  28. 28. ILO-UNDP report to G20 1. The G20 could call on international organizations to work together, under a common framework, to provide support to countries that wish to strengthen and expand their social protection systems. This support should be provided according to the unique and diverse circumstances of individual countries and guided by the principles below. It should facilitate learning from successful experiences, through effective South South, North South and triangular approaches. 2. The G20 could request the establishment of a knowledge exchange network, in convergence with actions under Pillar 9, which could be hosted by a specific agency and owned by a broad initiative of agencies. 3. The G20 could call on international organizations, including the IMF, ILO, UNDP, UNICEF, the World Bank, the WFP, the WHO and the regional development banks, that provide technical advisory services in social protection, to establish a mechanism to improve their coordination and policy coherence towards supporting countries in designing and implementing national social protection systems. Key recommendations

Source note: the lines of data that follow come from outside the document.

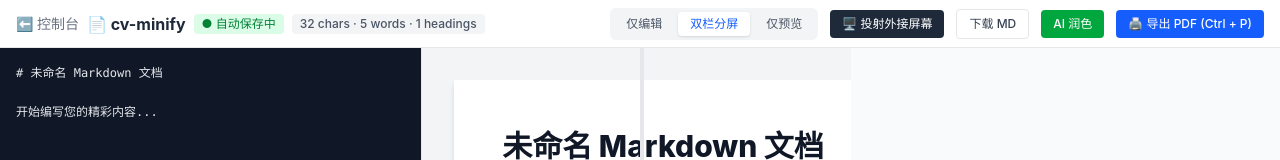
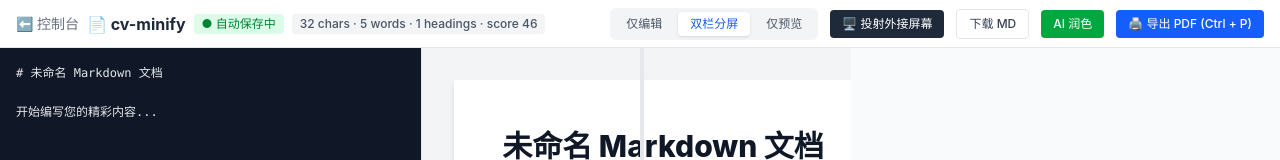
Before and after one commit to rrg1225/cv-minify, a React (Vite) app: page / in a window 1280 px wide. Both pictures are taken after a click on the button "开辟纯净空白页". Shown: the top 160 px of the page. Built offline with nearby package versions, Linux system fonts and the light colour scheme.

Commit message:
Add document quality analysis

```diff
--- a/package.json
+++ b/package.json
@@ -6,7 +6,8 @@
   "scripts": {
     "dev": "vite",
     "build": "vite build",
-    "preview": "vite preview"
+    "preview": "vite preview",
+    "test": "node --test"
   },
   "dependencies": {
     "react": "^19.2.7",
--- a/src/components/ResumeEditor.jsx
+++ b/src/components/ResumeEditor.jsx
@@ -1,4 +1,5 @@
 import React, { useState, useEffect, useRef, useMemo, useCallback, memo } from 'react';
+import { analyzeDocumentQuality } from '../lib/documentQuality';
 
 // 【技术亮点扩展】通用型、超轻量 Markdown 文本解析引擎
 function parseMarkdownToHtml(md) {
@@ -163,12 +164,7 @@ export default function ResumeEditor() {
 
   const debouncedMarkdown = useDebouncedValue(markdown, 120);
   const htmlContent = useMemo(() => parseMarkdownToHtml(debouncedMarkdown), [debouncedMarkdown]);
-  const documentStats = useMemo(() => {
-    const plain = markdown.trim();
-    const words = plain ? plain.split(/\s+/).filter(Boolean).length : 0;
-    const headings = (markdown.match(/^#{1,6}\s+/gm) || []).length;
-    return { chars: markdown.length, words, headings };
-  }, [markdown]);
+  const documentStats = useMemo(() => analyzeDocumentQuality(markdown), [markdown]);
 
   const fetchSSEStream = useCallback(async (url, options, onMessage, signal) => {
     const response = await fetch(url, {
@@ -423,7 +419,7 @@ export default function ResumeEditor() {
           <span class="font-bold text-gray-800 text-base">📄 cv-minify</span>
           <span class="text-xs bg-green-100 text-green-700 px-2 py-0.5 rounded font-medium">● 自动保存中</span>
           <span class="text-xs bg-gray-100 text-gray-600 px-2 py-0.5 rounded font-medium">
-            {documentStats.chars} chars · {documentStats.words} words · {documentStats.headings} headings
+            {documentStats.chars} chars · {documentStats.words} words · {documentStats.headings} headings · score {documentStats.score}
           </span>
         </div>
 
--- /dev/null
+++ b/src/lib/documentQuality.js
@@ -0,0 +1,24 @@
+export function analyzeDocumentQuality(markdown = "") {
+  const text = String(markdown);
+  const trimmed = text.trim();
+  const words = trimmed ? trimmed.split(/\s+/).filter(Boolean).length : 0;
+  const headings = (text.match(/^#{1,6}\s+/gm) || []).length;
+  const bullets = (text.match(/^\s*[-*]\s+/gm) || []).length;
+  const metrics = (text.match(/\b\d+(?:\.\d+)?%|\b\d+\s*(?:ms|s|hours|days|users|requests|stars)\b/gi) || []).length;
+
+  const warnings = [];
+  if (headings < 2) warnings.push("Add clear section headings.");
+  if (bullets < 3) warnings.push("Use bullets for scan-friendly experience entries.");
+  if (metrics === 0) warnings.push("Add measurable impact such as percentages, latency, scale, or users.");
+  if (text.length > 6000) warnings.push("Consider splitting a long document before exporting.");
+
+  return {
+    chars: text.length,
+    words,
+    headings,
+    bullets,
+    metrics,
+    score: Math.max(0, 100 - warnings.length * 18),
+    warnings
+  };
+}
```
Also changed, not shown: 1 other file (tests, documents, lock files or other folders).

  29. 29. ILO-UNDP report to G20 DWG 4. The G20 could call on the ILO and UNDP, in collaboration with relevant international organizations, to map progress towards extending social protection coverage in low and middle income, countries, including crisis‐relevant social protection mechanisms, and report to the Development Group in 2012. This work should include extensive primarily research as well as the collection of successful practices and lessons learnt.   5. The G20 Leaders could call on the donor community, including themselves as donor countries, international organizations, the European Commission and OECD‐DAC, as well as South‐South and Triangular cooperation channels to consider coordinated support of social protection initiatives in a group of self‐selected pilot countries. Innovative financing mechanisms could be designed to start up the process on cost‐sharing basis in line with the discussions. Key recommendations
  30. 30. South-South Learning on Social Protection: Policy Dialogue and Engagement <ul><ul><li>Thank you! </li></ul></ul><ul><ul><li>[email_address] </li></ul></ul><ul><ul><li> </li></ul></ul><ul><ul><li>Twitter: @UNDP_IPC </li></ul></ul><ul><ul><li>Photos: Humanizing Development Global Photography Campaign, IPC-IG </li></ul></ul>